Misdiagnoses may be more common than many Oklahoma residents realize. The Institute of Medicine has put forth a conservative measure that one in 20 adults have a wrong, missed or delayed diagnosis annually. Over time, this means that at some point in their lives, more Americans than not will receive a wrong diagnosis. This results in around 10 percent of patient deaths.

Some conditions are more likely than others to be misdiagnosed. Breast, lung and colorectal cancer are often missed, and this happens most often because doctors do not follow up with a biopsy after abnormal test results. Heart attacks might be mistaken for other conditions because symptoms may not include pain in the left arm or chest. For example, fatigue, dizziness and other flu-like symptoms may be a heart attack.

Pulmonary embolism also resembles other conditions. Because it has symptoms similar to the common cold or pneumonia and requires a series of tests to diagnose, doctors can be led astray by a single false negative. When drug overdoses occur in unexpected populations, doctors may overlook it. For example, an older patient may overdose on a prescription drug, and this may be missed. Finally, strokes are often mistaken for migraines or occur over a series of days so the symptoms are missed.

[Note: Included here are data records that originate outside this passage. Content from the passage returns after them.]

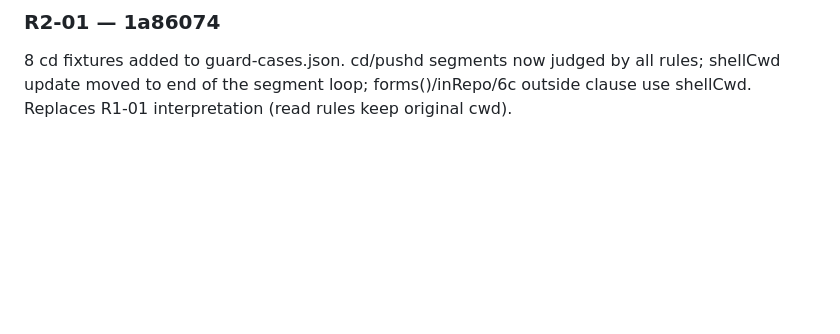
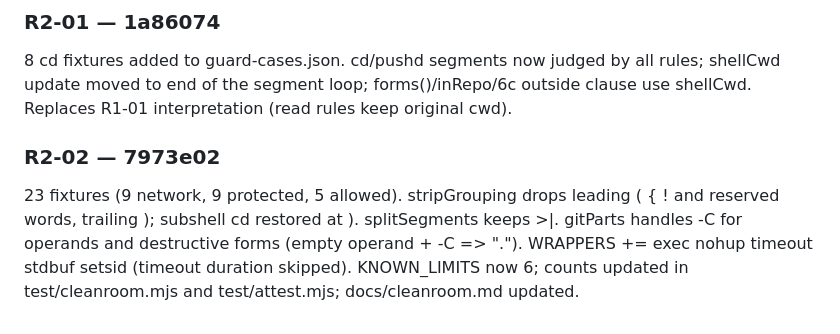
Before and after one commit to DisplaceTech/kukulu, a Markdown page: docs/PROGRESS.md, the part around one of its changes. Rendered like a GitHub page; blank space fills up the shorter version.

Commit message:
progress: R2-02 done

```diff
--- a/docs/PROGRESS.md
+++ b/docs/PROGRESS.md
@@ -327,3 +327,6 @@ Interpretation: hang test uses the real bound (adds ~30 s to the state suite). C
 
 ### R2-01 — 1a86074
 8 cd fixtures added to guard-cases.json. cd/pushd segments now judged by all rules; shellCwd update moved to end of the segment loop; forms()/inRepo/6c outside clause use shellCwd. Replaces R1-01 interpretation (read rules keep original cwd).
+
+### R2-02 — 7973e02
+23 fixtures (9 network, 9 protected, 5 allowed). stripGrouping drops leading ( { ! and reserved words, trailing ); subshell cd restored at ). splitSegments keeps >|. gitParts handles -C for operands and destructive forms (empty operand + -C => "."). WRAPPERS += exec nohup timeout stdbuf setsid (timeout duration skipped). KNOWN_LIMITS now 6; counts updated in test/cleanroom.mjs and test/attest.mjs; docs/cleanroom.md updated.
```
Also changed, not shown: other parts of docs/PROGRESS.md (+1 -1 lines).
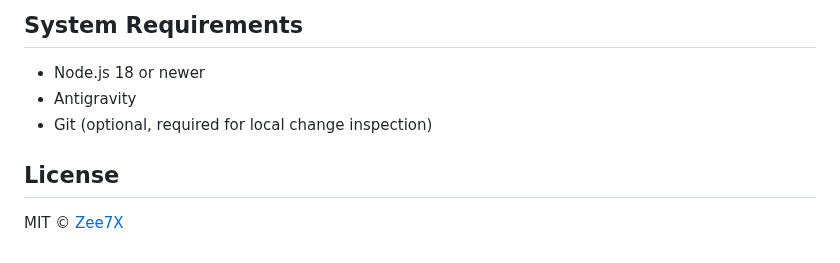
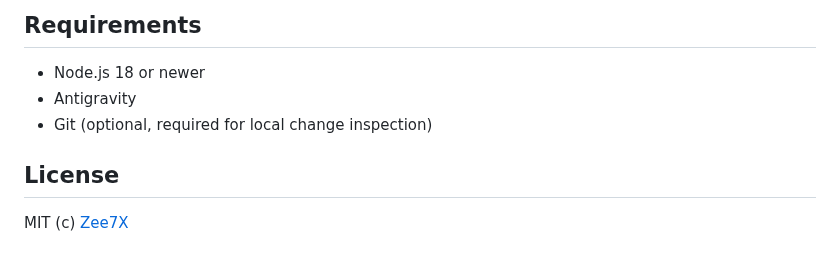
Before and after one commit to Zee7X/daily-report, a Markdown page: README.md, the part around one of its changes. GitHub-like rendering.

```diff
--- a/README.md
+++ b/README.md
@@ -78,5 +68,5 @@ daily-report/
 
-## System Requirements
+## Requirements
 
 - Node.js 18 or newer
 - Antigravity
@@ -84,4 +74,4 @@ daily-report/
 
 ## License
 
-MIT © [Zee7X](https://github.com/Zee7X)
+MIT (c) [Zee7X](https://github.com/Zee7X)
```
Also changed, not shown: other parts of README.md (+19 -29 lines), skills/daily-report-summary/SKILL.md (+4 -14 lines), assets/logo.png (added), 1 other file.
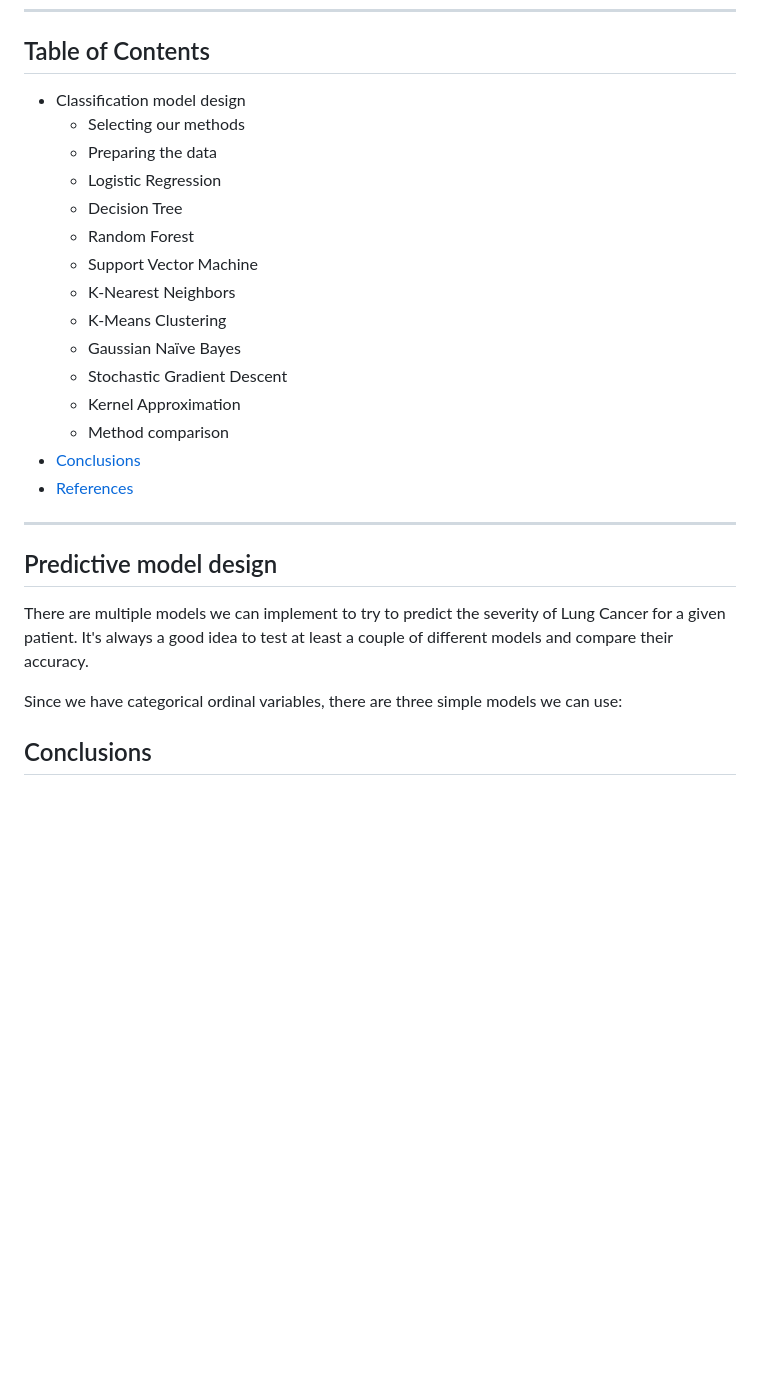
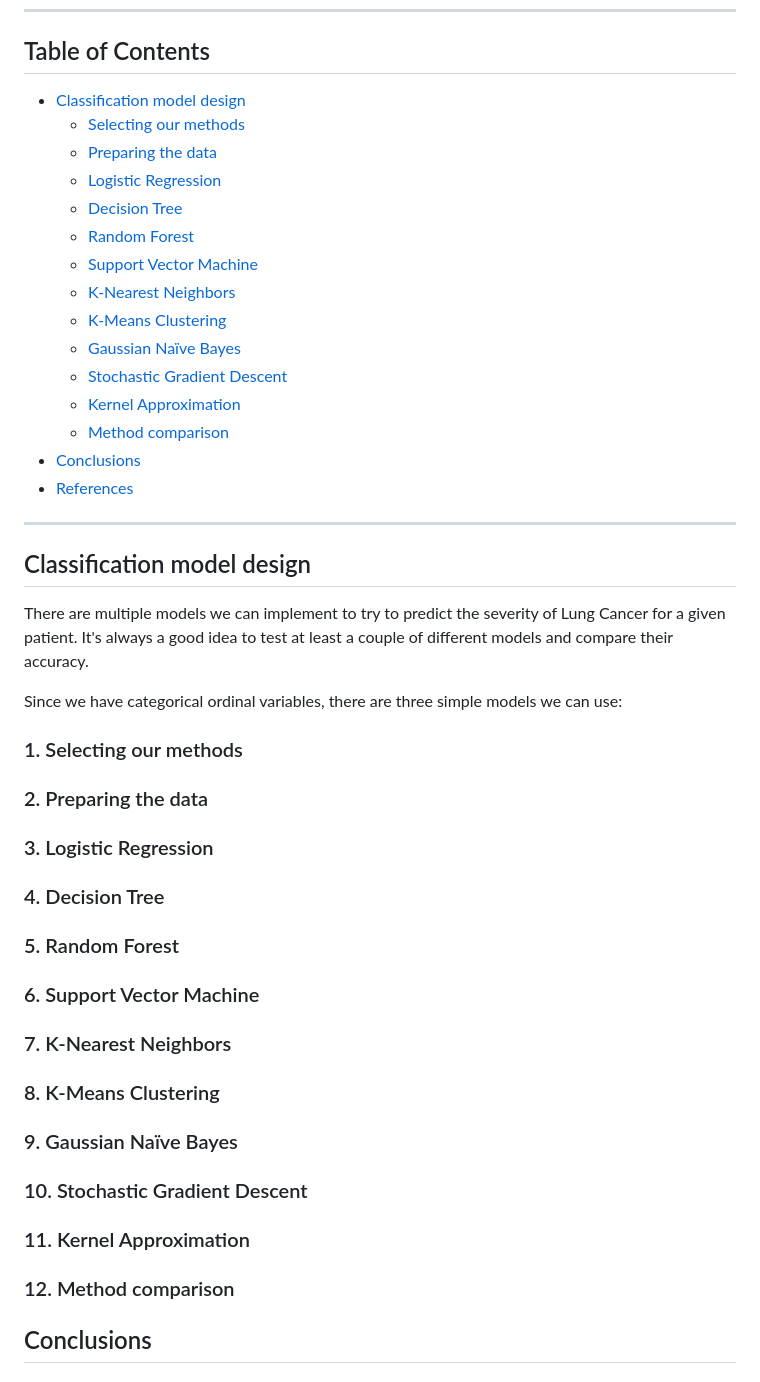
Before and after one commit to sanctum-black/guided-projects, a Markdown page: data-science/exploratory-data-analysis/exploratory-data-analysis-2.md, the part around the change. Rendered like a GitHub page; blank space fills up the shorter version.

Commit message:
Started new Guided Project

```diff
--- a/data-science/exploratory-data-analysis/exploratory-data-analysis-2.md
+++ b/data-science/exploratory-data-analysis/exploratory-data-analysis-2.md
@@ -15,37 +15,63 @@ The generated plots and test results from last segment can also be found in the
 ---
 
 ## Table of Contents
-- Classification model design
-	- Selecting our methods
-	- Preparing the data
-	- Logistic Regression
-	- Decision Tree
-	- Random Forest
-	- Support Vector Machine
-	- K-Nearest Neighbors
-	- K-Means Clustering
-	- Gaussian Naïve Bayes
-	- Stochastic Gradient Descent
-	- Kernel Approximation
-	- Method comparison
+- [Classification model design](#classification-model-design)
+	- [Selecting our methods](#1-selecting-our-methods)
+	- [Preparing the data](#2-preparing-the-data)
+	- [Logistic Regression](#3-logistic-regression)
+	- [Decision Tree](#4-decision-tree)
+	- [Random Forest](#5-random-forest)
+	- [Support Vector Machine](#6-support-vector-machine)
+	- [K-Nearest Neighbors](#7-k-nearest-neighbors)
+	- [K-Means Clustering](#8-k-means-clustering)
+	- [Gaussian Naïve Bayes](#9-gaussian-naive-bayes)
+	- [Stochastic Gradient Descent](#10-stochastic-gradient-descent)
+	- [Kernel Approximation](#11-kernel-approximation)
+	- [Method comparison](#12-method-comparison)
 - [Conclusions](#conclusions)
 - [References](#references)
 
 ---
 
-## Predictive model design
+## Classification model design
 There are multiple models we can implement to try to predict the severity of Lung Cancer for a given patient. It's always a good idea to test at least a couple of different models and compare their accuracy.
 
 Since we have categorical ordinal variables, there are three simple models we can use:
 
+### 1. Selecting our methods
 
 
+### 2. Preparing the data
 
 
+### 3. Logistic Regression
 
 
+### 4. Decision Tree
 
 
+### 5. Random Forest
+
+
+### 6. Support Vector Machine
+
+
+### 7. K-Nearest Neighbors
+
+
+### 8. K-Means Clustering
+
+
+### 9. Gaussian Naïve Bayes
+
+
+### 10. Stochastic Gradient Descent
+
+
+### 11. Kernel Approximation
+
+
+### 12. Method comparison
 
 
 
```
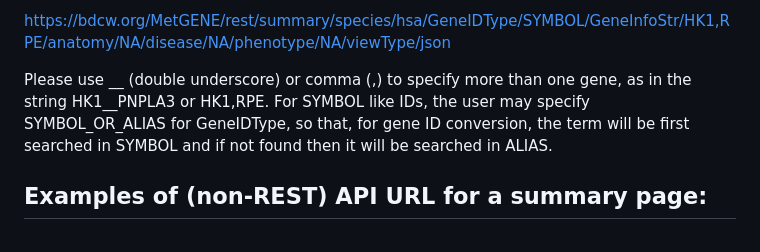
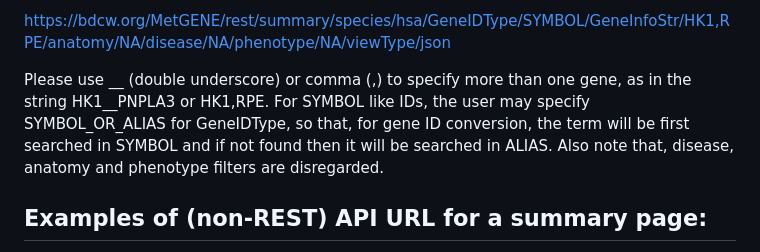
Before and after one commit to metabolomicsworkbench/MetGENE, a Markdown page: README.md, the part around the change. GitHub-like rendering.

Commit message:
Update README.md
Added the sentence about anatomy, disease and phenotype filters are  disregarded in summary REST API.

```diff
--- a/README.md
+++ b/README.md
@@ -48,7 +48,7 @@ https://bdcw.org/MetGENE/rest/summary/species/hsa/GeneIDType/SYMBOL/GeneInfoStr/
 
 https://bdcw.org/MetGENE/rest/summary/species/hsa/GeneIDType/SYMBOL/GeneInfoStr/HK1,RPE/anatomy/NA/disease/NA/phenotype/NA/viewType/json
 
-Please use __ (double underscore) or comma (,) to specify more than one gene, as in the string HK1__PNPLA3 or HK1,RPE. For SYMBOL like IDs, the user may specify SYMBOL_OR_ALIAS for GeneIDType, so that, for gene ID conversion, the term will be first searched in SYMBOL and if not found then it will be searched in ALIAS.
+Please use __ (double underscore) or comma (,) to specify more than one gene, as in the string HK1__PNPLA3 or HK1,RPE. For SYMBOL like IDs, the user may specify SYMBOL_OR_ALIAS for GeneIDType, so that, for gene ID conversion, the term will be first searched in SYMBOL and if not found then it will be searched in ALIAS. Also note that, disease, anatomy and phenotype filters are disregarded.
 
 ## Examples of (non-REST) API URL for a summary page:
 
```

A misdiagnosis or delayed diagnosis may have profound consequence for a patient and their families. It may result in a poorer prognosis, worse health or even death. For example, many cancers have a better outcome the earlier they are diagnosed. A doctor might neglect to follow up on symptoms of colon cancer because the patient is not in the usual demographic for the disease. Patients who have suffered a worsened medical condition due to a misdiagosis may want to have the assistance of a medical malpractice attorney in seeking compensation for the resulting damages.